### WHAT TO DO
Where does "Computer" occur in the listing? Copy every line that holds it.

____ DATA IN THIS EXERCISE

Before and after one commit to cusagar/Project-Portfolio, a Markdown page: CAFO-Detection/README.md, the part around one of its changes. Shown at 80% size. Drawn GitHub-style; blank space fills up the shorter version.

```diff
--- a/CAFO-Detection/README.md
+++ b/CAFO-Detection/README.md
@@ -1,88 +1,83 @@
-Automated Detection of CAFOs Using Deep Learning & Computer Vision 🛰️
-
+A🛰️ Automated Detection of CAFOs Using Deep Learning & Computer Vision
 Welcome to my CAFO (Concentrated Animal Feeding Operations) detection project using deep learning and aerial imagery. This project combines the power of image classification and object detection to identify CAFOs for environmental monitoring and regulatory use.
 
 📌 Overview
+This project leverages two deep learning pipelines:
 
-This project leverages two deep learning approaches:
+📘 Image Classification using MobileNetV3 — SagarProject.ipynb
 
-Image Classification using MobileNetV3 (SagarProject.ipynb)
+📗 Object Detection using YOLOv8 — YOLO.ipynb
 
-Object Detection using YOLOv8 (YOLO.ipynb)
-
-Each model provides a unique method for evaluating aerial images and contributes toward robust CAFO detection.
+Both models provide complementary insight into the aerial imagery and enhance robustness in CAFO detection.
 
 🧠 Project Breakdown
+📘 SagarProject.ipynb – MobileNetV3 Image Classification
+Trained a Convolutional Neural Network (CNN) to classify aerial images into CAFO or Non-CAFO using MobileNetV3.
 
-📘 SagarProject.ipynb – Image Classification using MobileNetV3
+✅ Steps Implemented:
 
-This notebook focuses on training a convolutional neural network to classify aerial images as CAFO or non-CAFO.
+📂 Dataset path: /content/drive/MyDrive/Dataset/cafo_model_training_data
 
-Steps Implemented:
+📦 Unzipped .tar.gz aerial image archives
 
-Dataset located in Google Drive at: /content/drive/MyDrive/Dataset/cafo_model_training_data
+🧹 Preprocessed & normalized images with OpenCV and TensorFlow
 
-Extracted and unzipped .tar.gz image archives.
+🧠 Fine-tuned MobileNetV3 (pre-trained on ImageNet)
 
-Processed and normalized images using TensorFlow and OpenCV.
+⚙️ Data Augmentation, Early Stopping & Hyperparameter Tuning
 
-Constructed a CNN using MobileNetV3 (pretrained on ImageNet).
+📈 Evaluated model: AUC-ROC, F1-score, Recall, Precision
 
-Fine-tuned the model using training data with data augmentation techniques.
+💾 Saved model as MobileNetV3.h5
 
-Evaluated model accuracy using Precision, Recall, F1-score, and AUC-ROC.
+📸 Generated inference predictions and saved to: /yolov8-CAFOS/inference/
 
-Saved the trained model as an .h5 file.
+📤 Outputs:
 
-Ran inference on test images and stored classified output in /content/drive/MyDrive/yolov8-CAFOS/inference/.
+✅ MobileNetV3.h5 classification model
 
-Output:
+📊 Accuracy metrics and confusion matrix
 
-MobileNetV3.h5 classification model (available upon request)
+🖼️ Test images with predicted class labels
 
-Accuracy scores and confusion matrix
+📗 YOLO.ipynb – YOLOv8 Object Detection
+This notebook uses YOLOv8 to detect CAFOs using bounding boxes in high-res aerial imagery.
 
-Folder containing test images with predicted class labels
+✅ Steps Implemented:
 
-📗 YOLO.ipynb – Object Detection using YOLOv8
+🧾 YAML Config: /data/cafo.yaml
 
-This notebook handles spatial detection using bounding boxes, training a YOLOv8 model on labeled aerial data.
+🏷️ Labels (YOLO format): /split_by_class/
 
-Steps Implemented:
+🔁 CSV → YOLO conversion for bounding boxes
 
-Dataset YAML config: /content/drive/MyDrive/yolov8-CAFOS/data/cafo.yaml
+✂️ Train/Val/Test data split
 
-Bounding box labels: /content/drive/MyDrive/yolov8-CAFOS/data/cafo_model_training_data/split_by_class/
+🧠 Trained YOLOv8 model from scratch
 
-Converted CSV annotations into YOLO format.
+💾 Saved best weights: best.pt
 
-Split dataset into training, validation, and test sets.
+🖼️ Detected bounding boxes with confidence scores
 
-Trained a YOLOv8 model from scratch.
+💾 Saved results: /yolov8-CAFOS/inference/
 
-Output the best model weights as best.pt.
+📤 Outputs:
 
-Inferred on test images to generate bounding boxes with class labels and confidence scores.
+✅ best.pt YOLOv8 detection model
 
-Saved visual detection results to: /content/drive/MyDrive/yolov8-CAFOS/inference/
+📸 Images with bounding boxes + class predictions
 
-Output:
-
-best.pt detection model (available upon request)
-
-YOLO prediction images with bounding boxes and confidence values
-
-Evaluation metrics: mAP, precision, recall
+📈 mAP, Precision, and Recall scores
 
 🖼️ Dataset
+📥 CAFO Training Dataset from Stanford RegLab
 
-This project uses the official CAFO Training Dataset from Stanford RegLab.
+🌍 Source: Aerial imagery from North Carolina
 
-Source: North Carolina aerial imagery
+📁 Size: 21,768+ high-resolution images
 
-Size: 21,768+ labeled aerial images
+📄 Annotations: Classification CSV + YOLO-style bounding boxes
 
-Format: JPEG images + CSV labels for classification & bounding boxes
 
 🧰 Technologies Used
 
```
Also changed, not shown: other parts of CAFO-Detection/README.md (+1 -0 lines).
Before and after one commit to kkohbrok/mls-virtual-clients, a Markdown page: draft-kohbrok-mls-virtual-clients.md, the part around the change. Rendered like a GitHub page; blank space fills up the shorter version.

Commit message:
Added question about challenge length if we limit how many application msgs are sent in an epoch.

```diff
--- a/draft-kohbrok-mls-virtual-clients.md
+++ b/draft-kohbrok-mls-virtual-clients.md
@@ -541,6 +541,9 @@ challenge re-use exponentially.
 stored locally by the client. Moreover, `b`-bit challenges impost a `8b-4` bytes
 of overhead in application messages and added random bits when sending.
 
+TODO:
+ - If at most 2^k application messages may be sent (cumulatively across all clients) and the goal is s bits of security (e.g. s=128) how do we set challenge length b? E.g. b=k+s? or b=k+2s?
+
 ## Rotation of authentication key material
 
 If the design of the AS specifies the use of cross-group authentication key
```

________

### ANSWER TO THE EXERCISE
-Automated Detection of CAFOs Using Deep Learning & Computer Vision 🛰️
+A🛰️ Automated Detection of CAFOs Using Deep Learning & Computer Vision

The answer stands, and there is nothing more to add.